(User interface change data)
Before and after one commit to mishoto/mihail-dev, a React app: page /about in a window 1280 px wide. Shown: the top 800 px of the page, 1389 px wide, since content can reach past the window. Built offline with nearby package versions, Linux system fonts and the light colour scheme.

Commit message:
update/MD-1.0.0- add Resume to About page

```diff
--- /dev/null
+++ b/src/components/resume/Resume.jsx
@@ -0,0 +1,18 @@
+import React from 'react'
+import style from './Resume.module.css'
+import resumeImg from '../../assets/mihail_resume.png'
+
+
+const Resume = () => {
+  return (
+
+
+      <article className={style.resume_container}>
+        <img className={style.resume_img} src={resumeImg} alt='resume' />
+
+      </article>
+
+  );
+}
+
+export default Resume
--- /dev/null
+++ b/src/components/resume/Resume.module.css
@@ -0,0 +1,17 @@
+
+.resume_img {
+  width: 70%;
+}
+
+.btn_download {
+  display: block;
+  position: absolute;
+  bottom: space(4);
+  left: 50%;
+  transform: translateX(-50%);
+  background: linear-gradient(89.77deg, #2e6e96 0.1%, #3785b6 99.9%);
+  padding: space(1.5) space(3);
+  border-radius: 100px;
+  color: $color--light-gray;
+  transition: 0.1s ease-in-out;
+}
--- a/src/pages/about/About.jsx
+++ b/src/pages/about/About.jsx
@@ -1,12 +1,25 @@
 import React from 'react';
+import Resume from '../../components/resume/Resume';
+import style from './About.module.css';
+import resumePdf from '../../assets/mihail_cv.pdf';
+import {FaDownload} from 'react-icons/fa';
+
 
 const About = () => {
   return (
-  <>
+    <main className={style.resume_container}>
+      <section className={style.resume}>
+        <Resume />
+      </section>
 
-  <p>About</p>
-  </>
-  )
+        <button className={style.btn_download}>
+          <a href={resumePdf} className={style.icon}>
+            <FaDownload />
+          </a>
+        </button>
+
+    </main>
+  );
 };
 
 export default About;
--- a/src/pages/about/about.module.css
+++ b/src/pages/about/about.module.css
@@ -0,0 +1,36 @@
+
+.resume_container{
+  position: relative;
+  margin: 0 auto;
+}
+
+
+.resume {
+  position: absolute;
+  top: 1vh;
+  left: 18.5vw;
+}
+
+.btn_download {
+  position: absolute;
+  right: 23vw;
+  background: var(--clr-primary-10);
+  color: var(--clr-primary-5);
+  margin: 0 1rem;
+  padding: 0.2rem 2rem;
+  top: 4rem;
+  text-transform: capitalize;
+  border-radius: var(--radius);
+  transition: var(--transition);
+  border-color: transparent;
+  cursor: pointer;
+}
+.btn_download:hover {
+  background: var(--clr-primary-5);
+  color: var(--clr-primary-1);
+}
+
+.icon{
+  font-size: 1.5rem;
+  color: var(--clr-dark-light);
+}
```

> **PROBLEM TO WORK ON**: Which lines of the records above contain the word "style"? Report each one.

> **YOUR RESPONSE**:
+import style from './Resume.module.css'
+      <article className={style.resume_container}>
+        <img className={style.resume_img} src={resumeImg} alt='resume' />
+import style from './About.module.css';
+    <main className={style.resume_container}>
+      <section className={style.resume}>
+        <button className={style.btn_download}>
+          <a href={resumePdf} className={style.icon}>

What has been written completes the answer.